Gender and Health
In September 2000 the United Nations Millennium Declaration, endorsed by 189 countires, represented a global commitment to reduce poverty and hunger, and tackle ill-health, lack of education, lack of access to clean water, environmental degradation and gender inequality. There has been increasing recognition over the past two decades by the World Health Organsiation (WHO) and other international health institutions that gender - the socially constructed differences between men and women- has sytematically empowered men over women in all areas of life, and has led to the systematic devaluing and neglect of women's health (WHO, 2005).
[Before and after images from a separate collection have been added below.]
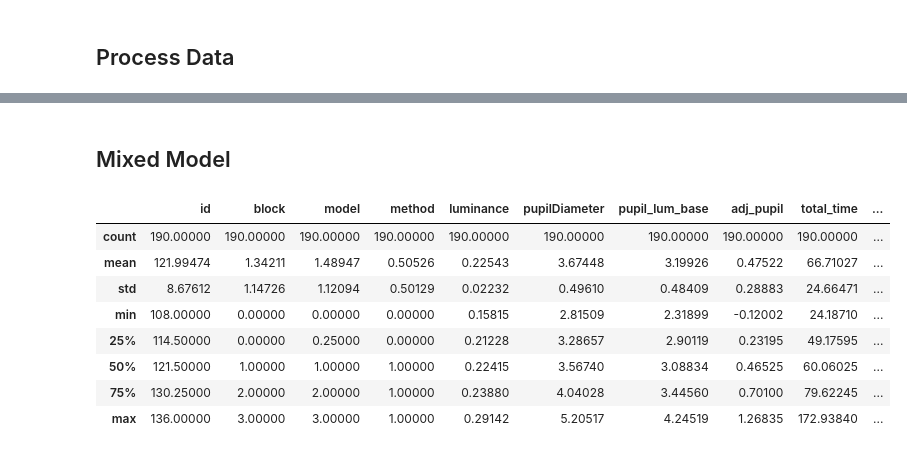
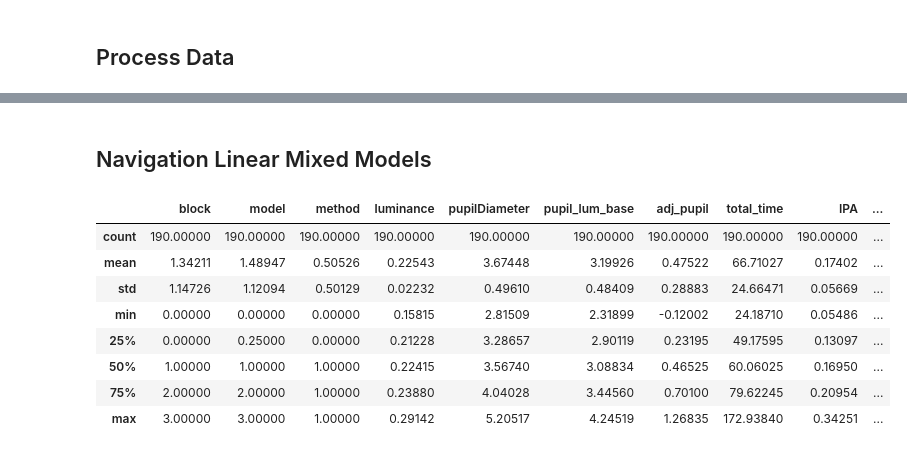
Before and after one commit to courtnicole/3d-path-cognition, a Jupyter notebook: mixedmodel.ipynb, the cells around one changed output, grey strips where cells are left out. Cells and saved outputs as stored; diff of their text form; code cells hidden in the pictures.

```diff
--- a/mixedmodel.ipynb
+++ b/mixedmodel.ipynb
@@ -240,8 +244,7 @@ def process_navigation_data(pupil_lum_df, stream_df, a, b, c):
 # %%
 def process_creation_data(pupil_lum_df, stream_df, a, b, c):
 
-    crt_start_times = stream_df['CreationStream'].loc[
-    (stream_df['CreationStream']['EventName'] == 'StartPointRegistered'), ['time', 'ModelID', 'MethodID']]
+    crt_start_times = stream_df['CreationStream'].loc[(stream_df['CreationStream']['EventName'] == 'StartPointRegistered'), ['time', 'ModelID', 'MethodID']]
     crt_start_times = pd.to_timedelta(crt_start_times.groupby(['ModelID', 'MethodID']).first()['time'], unit='s') + pd.offsets.Second(2)
     crt_start_times.reset_index(drop=True, inplace=True)
 
@@ -280,3 +283,32 @@ def process_creation_stats(stream_df):
     creation_stats = pd.concat(creation_counts, axis=0, keys=keys, names=['ModelID', 'MethodID']).unstack(level=2)
     creation_stats = creation_stats.drop(columns=['End', 'Start'])
     return creation_stats
+# %%
+def process_target_trial_data_crt(stream_df):
+    target_set = stream_df['ExperimentStream'].loc[
+        (stream_df['ExperimentStream']['EventType'] == 'TargetPointsSet') |
+        (stream_df['ExperimentStream']['EventType'] == 'SceneLoaded') &
+        (stream_df['ExperimentStream']['SceneEvent'] != 'Calibration') &
+        (stream_df['ExperimentStream']['MethodID'] != '2') &
+        (stream_df['ExperimentStream']['MethodID'] != '3'), ['SceneEvent', 'EventType', 'ModelID', 'MethodID']]
+
+    generic_idx = np.where(target_set['ModelID'] == 'generic')[0]
+    idx = [x+1 for x in generic_idx]
+
+    for i in range(len(generic_idx)):
+        target_set.loc[target_set.index[generic_idx[i]], 'ModelID']  = target_set.loc[target_set.index[idx[i]], 'ModelID']
+        target_set.loc[target_set.index[generic_idx[i]], 'MethodID']  = target_set.loc[target_set.index[idx[i]], 'MethodID']
+
+    target_set['MethodID'] = target_set['MethodID'].astype(float)
+    target_set['ModelID'] = target_set['ModelID'].astype(float)
+    target_set = target_set.loc[(target_set['ModelID'] < 4) & (target_set['EventType'] == 'TargetPointsSet'), ['SceneEvent', 'ModelID', 'MethodID']]
+
+    target_set['SceneEvent'] = target_set.mask(target_set['SceneEvent'] == 'TargetsLoaded_Set1', target_cats.categories[0])['SceneEvent']
+    target_set['SceneEvent'] = target_set.mask(target_set['SceneEvent'] == 'TargetsLoaded_Set2', target_cats.categories[1])['SceneEvent']
+
+    target_set['targetID'] = target_set['SceneEvent']
+    target_set.drop(columns=['SceneEvent'], inplace=True)
+    target_set['trialID'] = [x % 4 for x in range(0,8)]
+    target_set['trialID'] = target_set['trialID'].astype('string').astype(trial_cats)
+
+    return target_set
@@ -358,6 +435,7 @@ for df in dfs:
     creation_data, crt_time = process_creation_data(pupil_lum_df, df, a, b, c)
     ipa_calc_crt = process_ipa_calc(creation_data)
     creation_stats = process_creation_stats(df)
+    creation_target_trials = process_target_trial_data_crt(df)
     discomfort = process_discomfort_data(df)
     seq = process_seq_data(df)
 
@@ -367,6 +445,7 @@ for df in dfs:
     ipa_crt_trials = ipa_calc_crt.groupby(['modelID', 'methodID'])
     discomfort_trials = discomfort.groupby(['ModelID', 'MethodID'])
     seq_trials = seq.groupby(['ModelID', 'MethodID'])
+    crt_target_trials = creation_target_trials.groupby(['ModelID', 'MethodID'])
 
     nav_data = {}
     nav_total_time = {}
@@ -377,6 +456,10 @@ for df in dfs:
     discomfort_data = {}
     seq_crt = {}
     seq_nav = {}
+    target_data_crt = {}
+    target_data_nav = {}
+    trial_data_crt = {}
+    trial_data_nav = {}
 
     for i in range(4):
         for j in range(2,4):
@@ -392,6 +475,8 @@ for df in dfs:
             crt_total_time[(id, block, i, j)] = crt_time[(2*i + j)]
             ipa_crt_data[(id, block, i, j)] = ipa_crt_trials.get_group((i,j)).mean()
             seq_crt[(id, block, i, j)] = seq_trials.get_group((i,j)).mean()
+            target_data_crt[(id, block, i, j)] = crt_target_trials.get_group((i,j))['targetID'].iloc[0]
+            trial_data_crt[(id, block, i, j)] = crt_target_trials.get_group((i,j))['trialID'].iloc[0]
 
     nav_index = pd.MultiIndex.from_product([[id], [block], model_cats.categories, method_cats.categories[0:2]], names=data_names)
     crt_index = pd.MultiIndex.from_product([[id], [block], model_cats.categories, method_cats.categories[2:4]], names=data_names)
@@ -403,6 +488,8 @@ for df in dfs:
 
     crt_data = pd.concat(crt_data, axis=1, names=data_names).T
     crt_data['total_time'] = crt_total_time
+    crt_data['target_id'] = target_data_crt
+    crt_data['trial_id'] = trial_data_crt
     crt_data.index = crt_index
     crt_data.drop(columns=['time', 'modelID', 'methodID'], inplace=True)
 
@@ -457,29 +688,28 @@ user_data_crt = user_data_crt[~short_crt]
 # %% [markdown]
-## Mixed Model
+## Navigation Linear Mixed Models
 # %%
 mm_nav_data = user_data_nav
 mm_nav_data = mm_nav_data.reset_index(level=(0,1,2, 3))
 
 mm_nav_data['block'] = mm_nav_data['block'].astype(block_cats).cat.codes
 mm_nav_data['method'] = mm_nav_data['method'].astype(method_cats).cat.codes
 mm_nav_data['model'] = mm_nav_data['model'].astype(model_cats).cat.codes
 
-mm_nav_data['id'] = mm_nav_data['id'] .astype('int32')
 mm_nav_data['scaled_tepr'] = stats.zscore(mm_nav_data['adj_pupil']).astype('float64')
 mm_nav_data['scaled_ipa'] = stats.zscore(mm_nav_data['IPA']).astype('float64')
 mm_nav_data['scaled_time'] = stats.zscore(mm_nav_data['total_time']).astype('float64')
 mm_nav_data['scaled_seq'] = stats.zscore(mm_nav_data['seq']).astype('float64')
 mm_nav_data['scaled_discomfort'] = stats.zscore(mm_nav_data['discomfort']).astype('float64')
 
 pd.options.display.float_format = '{:.5f}'.format
 mm_nav_data.describe()
 # %% [output]
-|  | id | block | model | method | luminance | pupilDiameter | pupil_lum_base | adj_pupil | total_time | ... |
+|  | block | model | method | luminance | pupilDiameter | pupil_lum_base | adj_pupil | total_time | IPA | ... |
 | count | 190.00000 | 190.00000 | 190.00000 | 190.00000 | 190.00000 | 190.00000 | 190.00000 | 190.00000 | 190.00000 | ... |
-| mean | 121.99474 | 1.34211 | 1.48947 | 0.50526 | 0.22543 | 3.67448 | 3.19926 | 0.47522 | 66.71027 | ... |
-| std | 8.67612 | 1.14726 | 1.12094 | 0.50129 | 0.02232 | 0.49610 | 0.48409 | 0.28883 | 24.66471 | ... |
-| min | 108.00000 | 0.00000 | 0.00000 | 0.00000 | 0.15815 | 2.81509 | 2.31899 | -0.12002 | 24.18710 | ... |
-| 25% | 114.50000 | 0.00000 | 0.25000 | 0.00000 | 0.21228 | 3.28657 | 2.90119 | 0.23195 | 49.17595 | ... |
-| 50% | 121.50000 | 1.00000 | 1.00000 | 1.00000 | 0.22415 | 3.56740 | 3.08834 | 0.46525 | 60.06025 | ... |
-| 75% | 130.25000 | 2.00000 | 2.00000 | 1.00000 | 0.23880 | 4.04028 | 3.44560 | 0.70100 | 79.62245 | ... |
-| max | 136.00000 | 3.00000 | 3.00000 | 1.00000 | 0.29142 | 5.20517 | 4.24519 | 1.26835 | 172.93840 | ... |
+| mean | 1.34211 | 1.48947 | 0.50526 | 0.22543 | 3.67448 | 3.19926 | 0.47522 | 66.71027 | 0.17402 | ... |
+| std | 1.14726 | 1.12094 | 0.50129 | 0.02232 | 0.49610 | 0.48409 | 0.28883 | 24.66471 | 0.05669 | ... |
+| min | 0.00000 | 0.00000 | 0.00000 | 0.15815 | 2.81509 | 2.31899 | -0.12002 | 24.18710 | 0.05486 | ... |
+| 25% | 0.00000 | 0.25000 | 0.00000 | 0.21228 | 3.28657 | 2.90119 | 0.23195 | 49.17595 | 0.13097 | ... |
+| 50% | 1.00000 | 1.00000 | 1.00000 | 0.22415 | 3.56740 | 3.08834 | 0.46525 | 60.06025 | 0.16950 | ... |
+| 75% | 2.00000 | 2.00000 | 1.00000 | 0.23880 | 4.04028 | 3.44560 | 0.70100 | 79.62245 | 0.20954 | ... |
+| max | 3.00000 | 3.00000 | 1.00000 | 0.29142 | 5.20517 | 4.24519 | 1.26835 | 172.93840 | 0.34251 | ... |
```
Also changed, not shown: parts of 16 cells of this notebook.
Unequal gender relations, along with other powerful barriers including poverty, racism and homophobia, are signficant determinents of social and health outcomes, preventing millions of women worldwide from having access to health care and from attaining, and maintaining, the best possible health. Developing a gender lens for the study of health data and incorporating a gender perspecitve into the development of health policies and programmes is essential for improving women's health.